I remember once when I was in high school, sometime during the dirty late-2000s, the teachers gathered my peers and I for one of those annual “body image” chats. Naturally, we watched one of those Dove beauty commercials.
We looked at old paintings of “voluptuous” women whose bodies were once considered “ideal”.
Someone mentioned that boys actually liked girls to have a bit of meat on their bones (though why a bunch of adults were bringing up the sexual appetites of teenage boys perplexes me to this day).
Anorexia was a buzz word at the time. It was sick and it was bad, but it was also kind of an exciting thing to have. Like a two-tone hairdo and a smashing pair of Uggs. Celebrities had it. Nicole, and maybe Paris. Certainly Mary-Kate.
“Ugh, they’re way too skinny” we’d tell each other, though we lapped up all the information we could find about how they’d gotten that way.

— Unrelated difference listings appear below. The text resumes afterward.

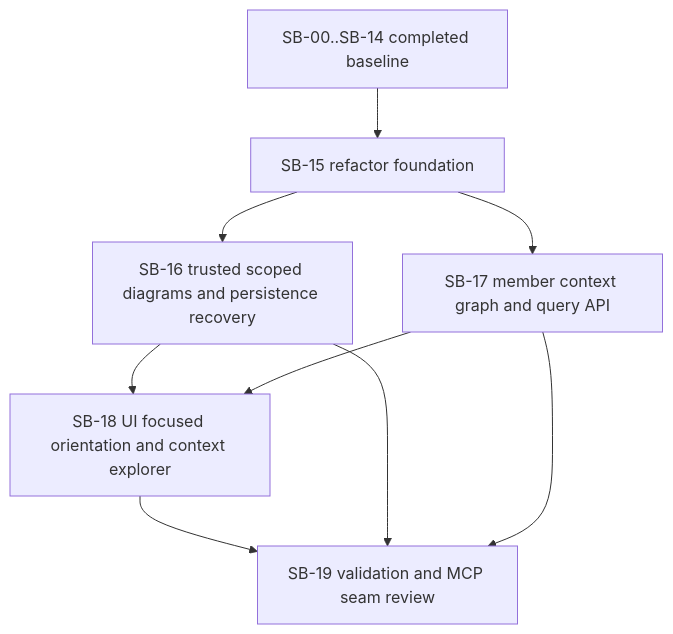
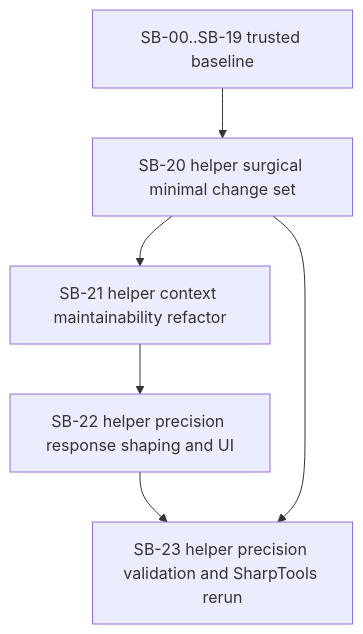
Before and after one commit to fyziktom/CanDoItAll.CodeAnalysis: the diagram in CanDoItAll.CodeAnalsis.ExecutionBundle/plan/01-phase-plan.md, drawn with Mermaid. The commit also changed other lines of this file and 28 other files, not shown here.

Commit message:
focused context search

````diff
--- a/CanDoItAll.CodeAnalsis.ExecutionBundle/plan/01-phase-plan.md
+++ b/CanDoItAll.CodeAnalsis.ExecutionBundle/plan/01-phase-plan.md
@@ -16,11 +16,8 @@
 ```mermaid
 flowchart TD
-    SB00[SB-00..SB-14 completed baseline] --> SB15[SB-15 refactor foundation]
-    SB15 --> SB16[SB-16 trusted scoped diagrams and persistence recovery]
-    SB15 --> SB17[SB-17 member context graph and query API]
-    SB16 --> SB18[SB-18 UI focused orientation and context explorer]
-    SB17 --> SB18
-    SB18 --> SB19[SB-19 validation and MCP seam review]
-    SB16 --> SB19
-    SB17 --> SB19
+    SB00[SB-00..SB-19 trusted baseline] --> SB20[SB-20 helper surgical minimal change set]
+    SB20 --> SB21[SB-21 helper context maintainability refactor]
+    SB21 --> SB22[SB-22 helper precision response shaping and UI]
+    SB22 --> SB23[SB-23 helper precision validation and SharpTools rerun]
+    SB20 --> SB23
 ```
````
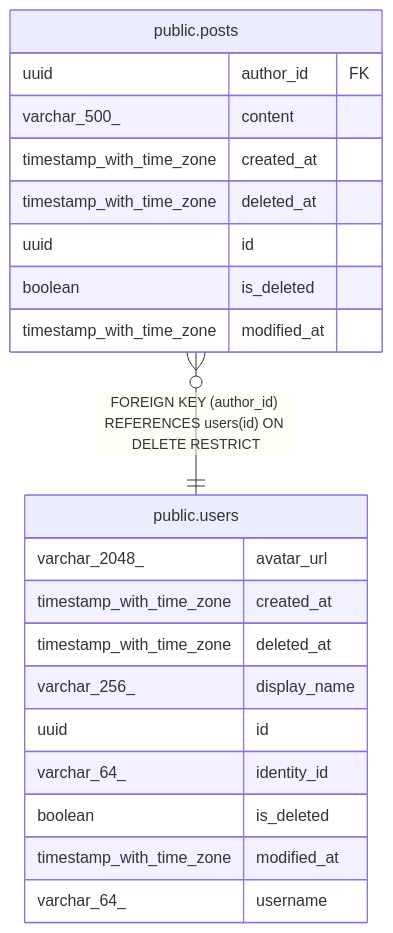
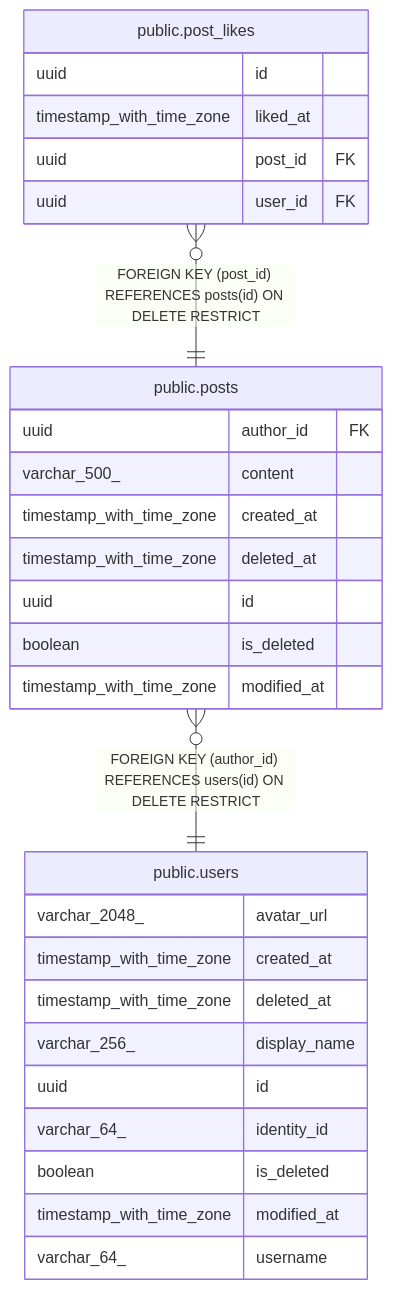
One commit to trduc2712/choco-api changed the diagram in docs/database/public.posts.md. Above: the diagram before and after it, drawn with Mermaid. The commit also changed other lines of this file and 46 other files, not shown here.

First line of the commit message:
feat: add likes on posts

````diff
--- a/docs/database/public.posts.md
+++ b/docs/database/public.posts.md
@@ -41,26 +41,33 @@
 ```mermaid
 erDiagram
 
 "public.posts" }o--|| "public.users" : "FOREIGN KEY (author_id) REFERENCES users(id) ON DELETE RESTRICT"
+"public.post_likes" }o--|| "public.posts" : "FOREIGN KEY (post_id) REFERENCES posts(id) ON DELETE RESTRICT"
 
 "public.posts" {
   uuid author_id FK
   varchar_500_ content
   timestamp_with_time_zone created_at
   timestamp_with_time_zone deleted_at
   uuid id
   boolean is_deleted
   timestamp_with_time_zone modified_at
 }
 "public.users" {
   varchar_2048_ avatar_url
   timestamp_with_time_zone created_at
   timestamp_with_time_zone deleted_at
   varchar_256_ display_name
   uuid id
   varchar_64_ identity_id
   boolean is_deleted
   timestamp_with_time_zone modified_at
   varchar_64_ username
 }
+"public.post_likes" {
+  uuid id
+  timestamp_with_time_zone liked_at
+  uuid post_id FK
+  uuid user_id FK
+}
 ```
````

“Remember girls,” I recall one of the teachers saying, “skinny won’t be in vogue forever.”
I remember thinking she was a raving, if well-intentioned, lunatic. Skinny would always be in vogue. And while I understood what she was saying (it’s what’s on the inside that counts, blah blah blah) she just didn’t understand what it was like to be a teenage girl.
But, in a way, she was correct. The body that’s considered ideal in 2020 is markedly different from its 2007 equivalent. For one thing, tabloid media doesn’t dictate what’s in and what’s out. Social media does that. And so, the beast becomes gnarlier. Instead of far-flung socialites living off a diet of cocaine, we look to squat-loving Instagram Influencers. It’s better, and it’s worse.
Our general relationship with food is different too. In 2007 it was all about eliminating naughty snacks. In 2020, it’s about eating clean. In 2007, it was going on a diet. In 2020, it’s living a healthy lifestyle.
In 2007, it was Atkins. In 2020, it’s Keto. Paleo. Intermittent Fasting.
The difference is subtle, to the point of not being any different at all.
The truth is that we’ll never be free of the ugly beast if all we do is change the wrapping it comes in. The truth is, I hardly know one woman with a truly healthy relationship with food. Including myself. I like to think of it as an ongoing journey – one where I’ll likely never arrive but where I’ll hopefully get closer and closer.
I want to eat a “bad” snack without hours (sometimes days) of guilt. I want to give myself the nutrients I need without worrying about my portion size. I want to see my belly expand after a Sunday roast and not feel devastated.
I’m getting there. But I’ve still got some way ahead of me.Support Villainesse